In sum, sustained high productivity is rare, but it correlates with scientific impact and eminence. Given this evidence, it may appear that productivity is the key indicator for a meaningful career in science. Yet, as we show in the following chapters, among the many metrics used to quantify scientific excellence, productivity is the least predictive. The reason is simple: While great scientists tend to be very productive, not all scientists who are productive make long-lasting contributions. In fact, most of them do not. Multiple paths can lead to achieving high productivity. For example, lab technicians in certain fields may find their names on more than a hundred – or sometimes as many as a thousand – papers. Hence, they appear to be exceptionally prolific based on their publication counts, but are rarely credited as the intellectual owner of the research. The way people publish is also changing [Reference Broad20]. Coauthorship is on the rise, as are multiple publications on the same data. There have also been more discussions about LPUs, which stands for least publishable unit [Reference Broad20] or the “salami publishing” approach, which could further contribute to inflated productivity counts.
Our ability to accurately track individual productivity relies on our skill to identify the individual(s) who wrote a paper and all other work that belongs to that individual [Reference Smalheiser and Torvik21, Reference Ferreira, Gonçalves and Laender22]. This seemingly simple task represents a major unsolved problem [Reference Smalheiser and Torvik21–Reference Torvik, Weeber and Swanson23], limited by four challenges. First, a single individual may appear in print under multiple names because of orthographic and spelling variants, misspellings, name changes due to marriage, religious conversion, gender reassignment, or the use of pen names. Second, some common names can be shared by multiple individuals. Third, the necessary metadata is often incomplete or missing. This includes cases where publishers and bibliographic databases failed to record authors’ first names, their geographical locations, or other identifying information. Fourth, an increasing percentage of papers is not only multi-authored, but also represents multidisciplinary and multi-institutional efforts.
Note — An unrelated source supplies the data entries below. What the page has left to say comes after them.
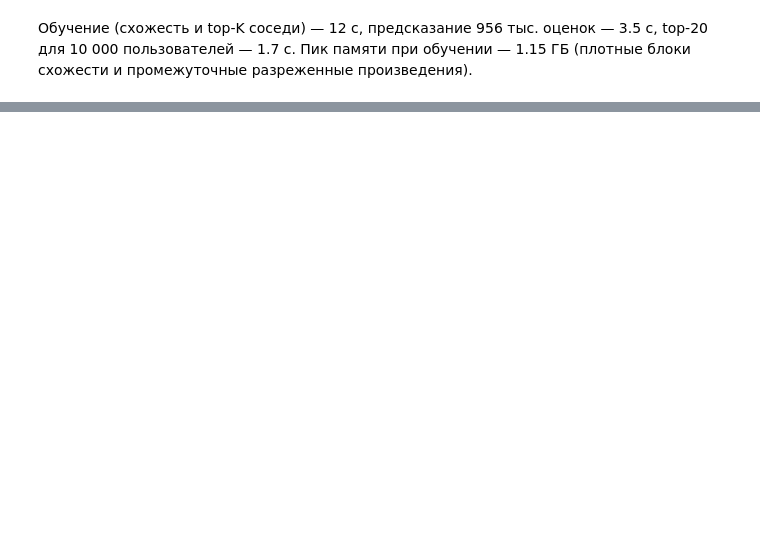
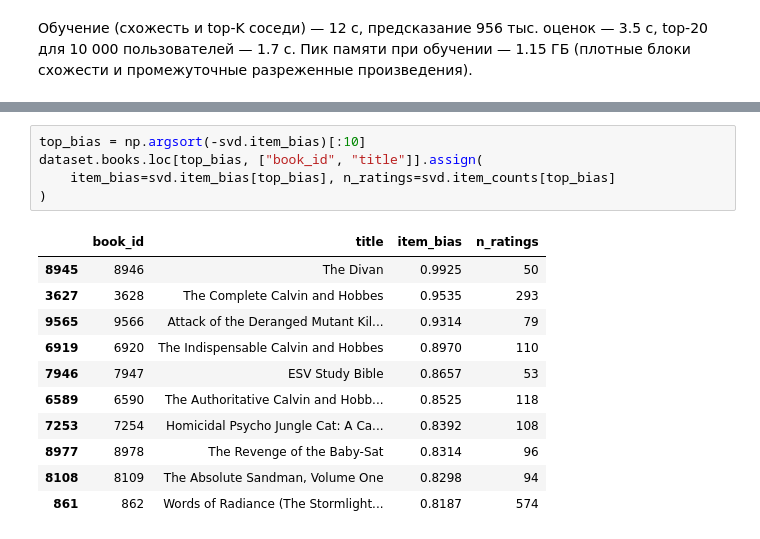
Before and after one commit to a-kapset/Rec_Systems_HW1, a Jupyter notebook: notebooks/goodbooks_recsys.ipynb, the cells around one changed output, grey strips where cells are left out. Drawn from its saved outputs; the diff is of its cells as text; blank space fills up the shorter version.

```diff
--- a/notebooks/goodbooks_recsys.ipynb
+++ b/notebooks/goodbooks_recsys.ipynb
@@ -716,0 +817,17 @@ pd.Series(
+# %%
+top_bias = np.argsort(-svd.item_bias)[:10]
+dataset.books.loc[top_bias, ["book_id", "title"]].assign(
+    item_bias=svd.item_bias[top_bias], n_ratings=svd.item_counts[top_bias]
+)
+# %% [output]
+|  | book_id | title | item_bias | n_ratings |
+| 8945 | 8946 | The Divan | 0.9925 | 50 |
+| 3627 | 3628 | The Complete Calvin and Hobbes | 0.9535 | 293 |
+| 9565 | 9566 | Attack of the Deranged Mutant Kil... | 0.9314 | 79 |
+| 6919 | 6920 | The Indispensable Calvin and Hobbes | 0.8970 | 110 |
+| 7946 | 7947 | ESV Study Bible | 0.8657 | 53 |
+| 6589 | 6590 | The Authoritative Calvin and Hobb... | 0.8525 | 118 |
+| 7253 | 7254 | Homicidal Psycho Jungle Cat: A Ca... | 0.8392 | 108 |
+| 8977 | 8978 | The Revenge of the Baby-Sat | 0.8314 | 96 |
+| 8108 | 8109 | The Absolute Sandman, Volume One | 0.8298 | 94 |
+| 861 | 862 | Words of Radiance (The Stormlight... | 0.8187 | 574 |
```
Also changed, not shown: parts of 23 cells of this notebook, 5 other files.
In such cases, disambiguating some of the authors does not necessarily help assign the remaining authors.
While multiple efforts are underway to solve the name disambiguation problem, we need to be somewhat mindful about the results presented in this and following chapters, as some conclusions may be affected by the limitations in disambiguation. In general, it is easier to disambiguate productive scientists, who have a long track record of papers, compared with those who have authored only a few publications. Therefore, many studies focus on highly productive scientists with unusually long careers instead of “normal” scientists.